The real test will come when the socket 478 and socket Ts get overclocked. If what I’ve said is true, these chips will probably get into the low 4GHz range. However, it’s going to be a devalued 4GHz which will hardly be any better than the 3.6GHz or so a good Northwood can do today.
I’m assuming that when socket 939 comes, we’ll have a new Hammer stepping which will do a bit better than the current ones.
If I’m wrong, socket 478 Prescott will be rather perkier than a little over 4GHz, and socket Ts should approach and eventually exceed 5GHz.
I really don’t think I’m wrong.
I had said a little while back I was leaning towards buying a socket T system as the least bad upgrade. After this information, not any more.
Intel is going to end up catching a lot of flak for this, including from the mainstream media. After all, they’re going to put out a CPU that will almost certainly be slower than its ancestor.
More importantly, if electrochemistry is causing all this problem, looks like they’re stuck with it for at least a year.
This is pretty bad for Intel. But don’t worry, Intel fans, you’re competing against AMD.
With Enemies Like This, Who Needs Friends?
Now you’d think all these Intel troubles would be excellent news for AMD, and a really good time to get as many desktop Hammers into people’s hands as possible.
Just when Intel gets itself into a PIII situation again, their competitors suddenly get airs and decide they would rather sell one Hammer for $400 than five for $200 each.
Because AMD decided to keep the speed bins sky high, the prices the same, and thus minimizing Hammer sales, they’re going to miss out on a lot of sales as a result. OEM sales.
AMD isn’t really ready for a serious rampup in A64 sales. Neither are the OEMs. Neither look terribly ready for a lot of socket 939 sales, either.
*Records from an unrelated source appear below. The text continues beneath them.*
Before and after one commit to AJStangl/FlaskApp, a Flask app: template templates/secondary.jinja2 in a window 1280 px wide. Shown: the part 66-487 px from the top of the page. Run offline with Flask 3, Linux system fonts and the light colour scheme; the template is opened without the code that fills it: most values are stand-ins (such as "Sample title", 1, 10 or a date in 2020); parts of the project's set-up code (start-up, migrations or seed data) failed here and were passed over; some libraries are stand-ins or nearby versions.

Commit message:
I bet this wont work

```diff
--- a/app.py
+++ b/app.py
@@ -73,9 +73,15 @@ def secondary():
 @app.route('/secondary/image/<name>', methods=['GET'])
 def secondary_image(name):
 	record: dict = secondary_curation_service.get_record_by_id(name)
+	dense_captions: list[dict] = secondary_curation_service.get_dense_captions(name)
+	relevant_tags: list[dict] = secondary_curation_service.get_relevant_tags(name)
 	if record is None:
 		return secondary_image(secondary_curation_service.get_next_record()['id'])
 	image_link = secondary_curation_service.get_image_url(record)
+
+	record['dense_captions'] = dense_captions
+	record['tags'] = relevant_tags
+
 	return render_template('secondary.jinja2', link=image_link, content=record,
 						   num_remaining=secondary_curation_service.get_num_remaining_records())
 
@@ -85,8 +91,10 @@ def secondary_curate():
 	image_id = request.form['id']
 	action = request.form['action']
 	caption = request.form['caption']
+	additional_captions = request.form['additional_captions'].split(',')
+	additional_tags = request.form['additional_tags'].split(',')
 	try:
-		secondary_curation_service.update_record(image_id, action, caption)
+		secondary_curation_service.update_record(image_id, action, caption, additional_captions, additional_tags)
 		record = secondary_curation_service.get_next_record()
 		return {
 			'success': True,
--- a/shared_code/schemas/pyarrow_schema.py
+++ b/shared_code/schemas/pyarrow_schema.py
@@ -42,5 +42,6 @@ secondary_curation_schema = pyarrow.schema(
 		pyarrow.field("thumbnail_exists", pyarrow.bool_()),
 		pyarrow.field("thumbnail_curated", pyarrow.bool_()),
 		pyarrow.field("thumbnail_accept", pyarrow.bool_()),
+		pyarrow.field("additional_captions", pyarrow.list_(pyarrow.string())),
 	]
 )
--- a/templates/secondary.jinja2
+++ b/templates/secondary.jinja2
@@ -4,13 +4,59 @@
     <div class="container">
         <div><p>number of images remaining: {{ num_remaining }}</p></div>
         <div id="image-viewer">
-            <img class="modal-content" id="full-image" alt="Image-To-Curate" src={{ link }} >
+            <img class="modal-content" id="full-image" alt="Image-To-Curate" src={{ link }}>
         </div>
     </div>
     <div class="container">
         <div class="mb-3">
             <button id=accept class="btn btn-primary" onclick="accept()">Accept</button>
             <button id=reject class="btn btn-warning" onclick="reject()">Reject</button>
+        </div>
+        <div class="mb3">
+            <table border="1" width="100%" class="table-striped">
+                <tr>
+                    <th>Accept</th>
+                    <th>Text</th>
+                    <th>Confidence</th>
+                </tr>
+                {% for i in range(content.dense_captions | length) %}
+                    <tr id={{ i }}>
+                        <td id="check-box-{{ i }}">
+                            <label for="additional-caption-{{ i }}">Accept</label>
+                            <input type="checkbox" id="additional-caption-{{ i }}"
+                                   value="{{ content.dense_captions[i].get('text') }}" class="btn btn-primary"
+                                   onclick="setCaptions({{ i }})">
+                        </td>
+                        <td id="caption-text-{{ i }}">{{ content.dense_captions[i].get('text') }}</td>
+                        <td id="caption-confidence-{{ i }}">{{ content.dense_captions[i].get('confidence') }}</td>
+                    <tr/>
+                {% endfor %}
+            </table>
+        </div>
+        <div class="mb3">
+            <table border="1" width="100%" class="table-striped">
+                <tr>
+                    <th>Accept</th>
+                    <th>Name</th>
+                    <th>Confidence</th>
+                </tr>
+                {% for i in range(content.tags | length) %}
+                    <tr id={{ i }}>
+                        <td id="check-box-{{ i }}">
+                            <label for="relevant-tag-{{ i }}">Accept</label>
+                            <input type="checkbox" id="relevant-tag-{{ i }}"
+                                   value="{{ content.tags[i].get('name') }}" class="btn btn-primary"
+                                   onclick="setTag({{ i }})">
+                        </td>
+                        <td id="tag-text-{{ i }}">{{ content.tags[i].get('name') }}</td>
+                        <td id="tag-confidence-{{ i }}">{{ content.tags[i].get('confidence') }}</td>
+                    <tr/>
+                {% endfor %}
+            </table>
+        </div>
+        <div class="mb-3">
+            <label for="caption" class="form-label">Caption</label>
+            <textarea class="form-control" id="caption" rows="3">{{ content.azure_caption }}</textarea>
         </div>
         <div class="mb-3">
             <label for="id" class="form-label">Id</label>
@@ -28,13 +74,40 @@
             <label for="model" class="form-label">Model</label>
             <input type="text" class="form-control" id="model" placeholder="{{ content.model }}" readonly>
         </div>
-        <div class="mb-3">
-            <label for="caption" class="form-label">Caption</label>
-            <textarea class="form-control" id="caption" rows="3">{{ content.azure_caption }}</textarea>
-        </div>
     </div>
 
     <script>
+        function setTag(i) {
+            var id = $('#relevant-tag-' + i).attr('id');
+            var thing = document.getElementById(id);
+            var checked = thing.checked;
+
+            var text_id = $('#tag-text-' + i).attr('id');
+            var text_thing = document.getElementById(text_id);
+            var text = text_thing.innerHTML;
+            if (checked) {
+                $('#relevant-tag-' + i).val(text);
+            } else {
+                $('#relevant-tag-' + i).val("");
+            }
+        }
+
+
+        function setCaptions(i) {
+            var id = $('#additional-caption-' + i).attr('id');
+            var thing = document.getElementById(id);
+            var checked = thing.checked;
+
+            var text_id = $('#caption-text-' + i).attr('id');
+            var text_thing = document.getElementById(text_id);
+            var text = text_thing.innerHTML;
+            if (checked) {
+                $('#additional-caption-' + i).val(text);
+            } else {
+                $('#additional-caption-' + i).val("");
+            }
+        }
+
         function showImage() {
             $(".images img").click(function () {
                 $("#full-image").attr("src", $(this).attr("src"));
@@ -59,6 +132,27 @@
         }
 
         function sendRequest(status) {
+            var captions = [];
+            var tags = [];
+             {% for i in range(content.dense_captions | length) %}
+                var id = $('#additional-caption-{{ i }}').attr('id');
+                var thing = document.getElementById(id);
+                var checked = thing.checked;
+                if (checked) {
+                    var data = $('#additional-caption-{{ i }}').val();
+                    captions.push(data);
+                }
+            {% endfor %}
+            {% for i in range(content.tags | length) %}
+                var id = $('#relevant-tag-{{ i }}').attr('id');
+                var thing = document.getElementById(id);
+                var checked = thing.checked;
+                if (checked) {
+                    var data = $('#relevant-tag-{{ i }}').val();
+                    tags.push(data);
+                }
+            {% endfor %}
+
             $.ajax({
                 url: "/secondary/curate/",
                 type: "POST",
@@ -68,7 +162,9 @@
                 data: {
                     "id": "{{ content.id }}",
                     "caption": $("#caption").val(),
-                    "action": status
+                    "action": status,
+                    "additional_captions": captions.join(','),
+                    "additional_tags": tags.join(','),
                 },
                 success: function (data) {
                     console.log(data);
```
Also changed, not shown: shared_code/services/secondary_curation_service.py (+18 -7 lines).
Now if AMD had had some reasonably priced models earlier on and tried to get Hammers into the mainstream before, odds are the OEM market would have been more developed and ready to cash in on Intel’s woes.
Meanwhile, Intel ought to have no problem continuing to sell to the meat of the PC market, which will be quite happy with 2.8 or 3GHz processors for at least the next six months, precisely the kind AMD won’t make and sell.
If people don’t like Prescotts all that much, Intel can certainly keep selling Northwoods.
So Intel needs to worry little about AMD.
Unless, of course, AMD changes its mind (which, let’s face it, happens pretty frequently).
What AMD needs to do is stop being so high-and-mighty and start ramping up reasonably priced Newcastles for both sockets 754 and 939. Lower the speed bins, and price them in the $125-175 or $150-200 range.
If that means cutting down on XPs, so be it. Given that Intel isn’t going to be able to really fix things until Q2 2005, that ought to extend the life of 130nm Hammers a bit.
Would this approach help overclockers? Sure, but that’s just a fringe benefit. The reason why AMD ought to want to do this is to get OEMs on board seriously selling Hammer platforms, to get Hammer into mainstream computing. This is not what they’re going to get with their current policy.
Realize what AMD’s policy really is with Hammer. It’s the Apple approach or maybe really the Motorola approach (remember, Mr. Ruiz came from Motorola, a company that overpriced and underperformed themselves out of Apple’s patronage).
Apple/Motorola responded to cheaper IBM PC compatibles by sticking their noses in the air and positioning themselves on the high end, and succeeded in positioning themselves right out of the mainstream PC/CPU market.
Not a good sign.